## DIRECTIONS FOR THIS TASK
Pictures do not belong in the copy; quote every entry below exactly.
------------------------
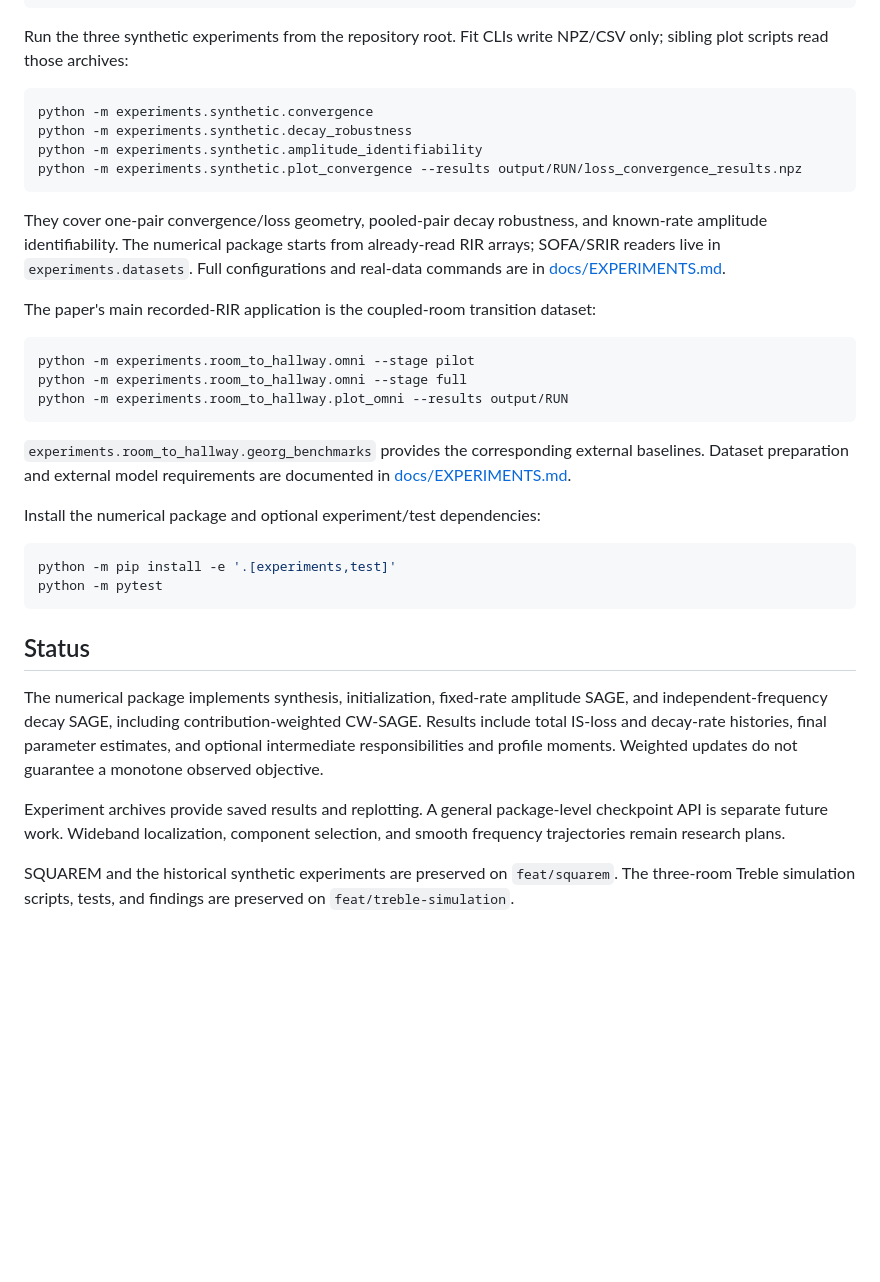
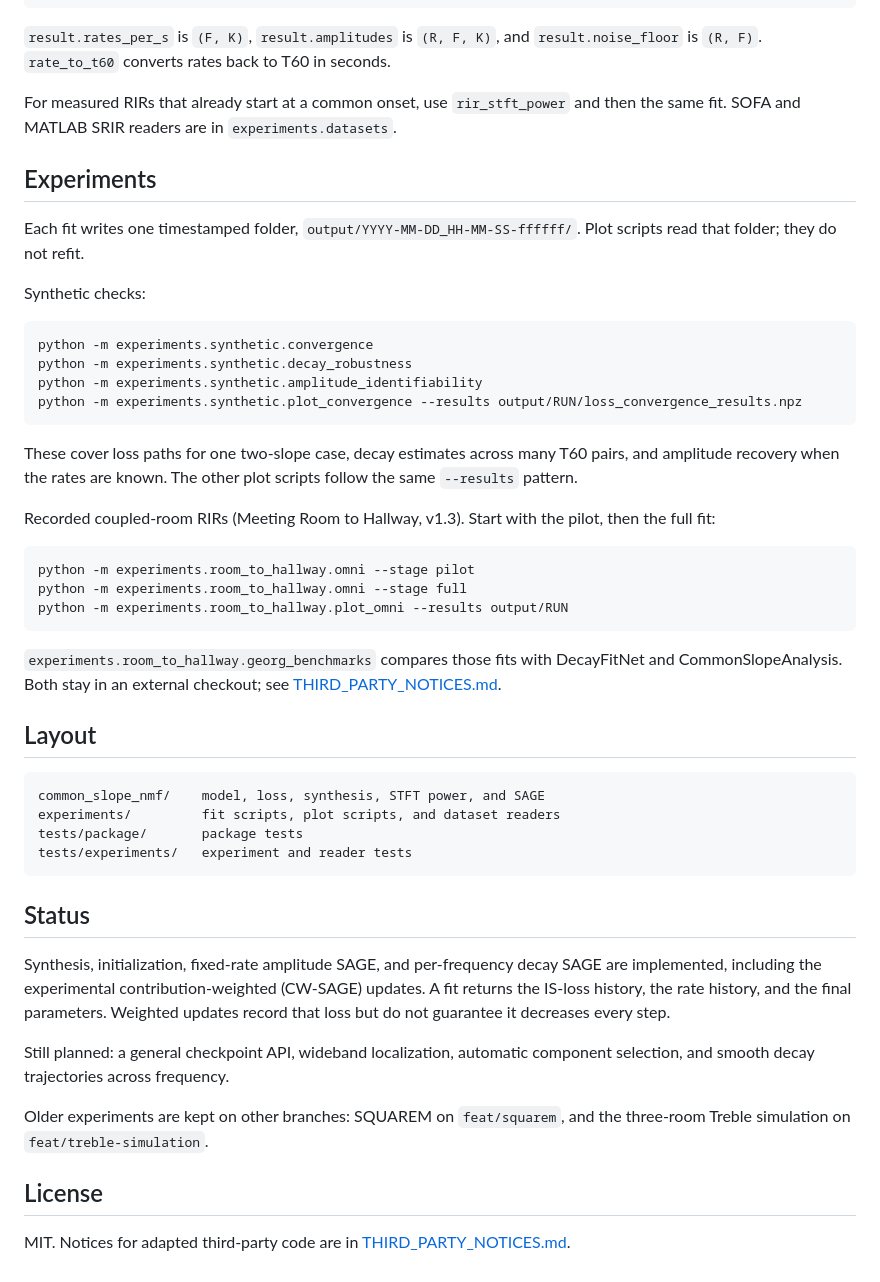
Before and after one commit to jeremybbq/common_slope_nmf, a Markdown page: README.md, the part around one of its changes. GitHub-like rendering; blank space fills up the shorter version.

````diff
--- a/README.md
+++ b/README.md
@@ -91,8 +59,15 @@ result = fit_decay(
 )
 ```
 
-Run the three synthetic experiments from the repository root. Fit CLIs write NPZ/CSV
-only; sibling plot scripts read those archives:
+`result.rates_per_s` is `(F, K)`, `result.amplitudes` is `(R, F, K)`, and `result.noise_floor` is `(R, F)`. `rate_to_t60` converts rates back to T60 in seconds.
+
+For measured RIRs that already start at a common onset, use `rir_stft_power` and then the same fit. SOFA and MATLAB SRIR readers are in `experiments.datasets`.
+
+## Experiments
+
+Each fit writes one timestamped folder, `output/YYYY-MM-DD_HH-MM-SS-ffffff/`. Plot scripts read that folder; they do not refit.
+
+Synthetic checks:
 
 ```bash
 python -m experiments.synthetic.convergence
@@ -101,12 +76,9 @@ python -m experiments.synthetic.amplitude_identifiability
 python -m experiments.synthetic.plot_convergence --results output/RUN/loss_convergence_results.npz
 ```
 
-They cover one-pair convergence/loss geometry, pooled-pair decay robustness, and
-known-rate amplitude identifiability. The numerical package starts from already-read
-RIR arrays; SOFA/SRIR readers live in `experiments.datasets`. Full configurations and
-real-data commands are in [docs/EXPERIMENTS.md](docs/EXPERIMENTS.md).
+These cover loss paths for one two-slope case, decay estimates across many T60 pairs, and amplitude recovery when the rates are known. The other plot scripts follow the same `--results` pattern.
 
-The paper's main recorded-RIR application is the coupled-room transition dataset:
+Recorded coupled-room RIRs (Meeting Room to Hallway, v1.3). Start with the pilot, then the full fit:
 
 ```bash
 python -m experiments.room_to_hallway.omni --stage pilot
@@ -114,29 +86,25 @@ python -m experiments.room_to_hallway.omni --stage full
 python -m experiments.room_to_hallway.plot_omni --results output/RUN
 ```
 
-`experiments.room_to_hallway.georg_benchmarks` provides the corresponding external
-baselines. Dataset preparation and external model requirements are documented in
-[docs/EXPERIMENTS.md](docs/EXPERIMENTS.md).
+`experiments.room_to_hallway.georg_benchmarks` compares those fits with DecayFitNet and CommonSlopeAnalysis. Both stay in an external checkout; see [THIRD_PARTY_NOTICES.md](THIRD_PARTY_NOTICES.md).
 
-Install the numerical package and optional experiment/test dependencies:
+## Layout
 
-```bash
-python -m pip install -e '.[experiments,test]'
-python -m pytest
+```text
+common_slope_nmf/    model, loss, synthesis, STFT power, and SAGE
+experiments/         fit scripts, plot scripts, and dataset readers
+tests/package/       package tests
+tests/experiments/   experiment and reader tests
 ```
 
 ## Status
 
-The numerical package implements synthesis, initialization, fixed-rate amplitude SAGE,
-and independent-frequency decay SAGE, including contribution-weighted CW-SAGE.
-Results include total IS-loss and decay-rate histories, final parameter estimates, and
-optional intermediate responsibilities and profile moments. Weighted updates do not
-guarantee a monotone observed objective.
+Synthesis, initialization, fixed-rate amplitude SAGE, and per-frequency decay SAGE are implemented, including the experimental contribution-weighted (CW-SAGE) updates. A fit returns the IS-loss history, the rate history, and the final parameters. Weighted updates record that loss but do not guarantee it decreases every step.
 
-Experiment archives provide saved results and replotting. A general package-level
-checkpoint API is separate future work. Wideband localization, component selection,
-and smooth frequency trajectories remain research plans.
+Still planned: a general checkpoint API, wideband localization, automatic component selection, and smooth decay trajectories across frequency.
 
-SQUAREM and the historical synthetic experiments are preserved on `feat/squarem`.
-The three-room Treble simulation scripts, tests, and findings are preserved on
-`feat/treble-simulation`.
+Older experiments are kept on other branches: SQUAREM on `feat/squarem`, and the three-room Treble simulation on `feat/treble-simulation`.
+
+## License
+
+MIT. Notices for adapted third-party code are in [THIRD_PARTY_NOTICES.md](THIRD_PARTY_NOTICES.md).
````
Also changed, not shown: other parts of README.md (+28 -60 lines).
------------------------
## RESULT OF THIS TASK
Before and after one commit to jeremybbq/common_slope_nmf, a Markdown page: README.md, the part around one of its changes. GitHub-like rendering; blank space fills up the shorter version.

````diff
--- a/README.md
+++ b/README.md
@@ -91,8 +59,15 @@ result = fit_decay(
 )
 ```
 
-Run the three synthetic experiments from the repository root. Fit CLIs write NPZ/CSV
-only; sibling plot scripts read those archives:
+`result.rates_per_s` is `(F, K)`, `result.amplitudes` is `(R, F, K)`, and `result.noise_floor` is `(R, F)`. `rate_to_t60` converts rates back to T60 in seconds.
+
+For measured RIRs that already start at a common onset, use `rir_stft_power` and then the same fit. SOFA and MATLAB SRIR readers are in `experiments.datasets`.
+
+## Experiments
+
+Each fit writes one timestamped folder, `output/YYYY-MM-DD_HH-MM-SS-ffffff/`. Plot scripts read that folder; they do not refit.
+
+Synthetic checks:
 
 ```bash
 python -m experiments.synthetic.convergence
@@ -101,12 +76,9 @@ python -m experiments.synthetic.amplitude_identifiability
 python -m experiments.synthetic.plot_convergence --results output/RUN/loss_convergence_results.npz
 ```
 
-They cover one-pair convergence/loss geometry, pooled-pair decay robustness, and
-known-rate amplitude identifiability. The numerical package starts from already-read
-RIR arrays; SOFA/SRIR readers live in `experiments.datasets`. Full configurations and
-real-data commands are in [docs/EXPERIMENTS.md](docs/EXPERIMENTS.md).
+These cover loss paths for one two-slope case, decay estimates across many T60 pairs, and amplitude recovery when the rates are known. The other plot scripts follow the same `--results` pattern.
 
-The paper's main recorded-RIR application is the coupled-room transition dataset:
+Recorded coupled-room RIRs (Meeting Room to Hallway, v1.3). Start with the pilot, then the full fit:
 
 ```bash
 python -m experiments.room_to_hallway.omni --stage pilot
@@ -114,29 +86,25 @@ python -m experiments.room_to_hallway.omni --stage full
 python -m experiments.room_to_hallway.plot_omni --results output/RUN
 ```
 
-`experiments.room_to_hallway.georg_benchmarks` provides the corresponding external
-baselines. Dataset preparation and external model requirements are documented in
-[docs/EXPERIMENTS.md](docs/EXPERIMENTS.md).
+`experiments.room_to_hallway.georg_benchmarks` compares those fits with DecayFitNet and CommonSlopeAnalysis. Both stay in an external checkout; see [THIRD_PARTY_NOTICES.md](THIRD_PARTY_NOTICES.md).
 
-Install the numerical package and optional experiment/test dependencies:
+## Layout
 
-```bash
-python -m pip install -e '.[experiments,test]'
-python -m pytest
+```text
+common_slope_nmf/    model, loss, synthesis, STFT power, and SAGE
+experiments/         fit scripts, plot scripts, and dataset readers
+tests/package/       package tests
+tests/experiments/   experiment and reader tests
 ```
 
 ## Status
 
-The numerical package implements synthesis, initialization, fixed-rate amplitude SAGE,
-and independent-frequency decay SAGE, including contribution-weighted CW-SAGE.
-Results include total IS-loss and decay-rate histories, final parameter estimates, and
-optional intermediate responsibilities and profile moments. Weighted updates do not
-guarantee a monotone observed objective.
+Synthesis, initialization, fixed-rate amplitude SAGE, and per-frequency decay SAGE are implemented, including the experimental contribution-weighted (CW-SAGE) updates. A fit returns the IS-loss history, the rate history, and the final parameters. Weighted updates record that loss but do not guarantee it decreases every step.
 
-Experiment archives provide saved results and replotting. A general package-level
-checkpoint API is separate future work. Wideband localization, component selection,
-and smooth frequency trajectories remain research plans.
+Still planned: a general checkpoint API, wideband localization, automatic component selection, and smooth decay trajectories across frequency.
 
-SQUAREM and the historical synthetic experiments are preserved on `feat/squarem`.
-The three-room Treble simulation scripts, tests, and findings are preserved on
-`feat/treble-simulation`.
+Older experiments are kept on other branches: SQUAREM on `feat/squarem`, and the three-room Treble simulation on `feat/treble-simulation`.
+
+## License
+
+MIT. Notices for adapted third-party code are in [THIRD_PARTY_NOTICES.md](THIRD_PARTY_NOTICES.md).
````
Also changed, not shown: other parts of README.md (+28 -60 lines).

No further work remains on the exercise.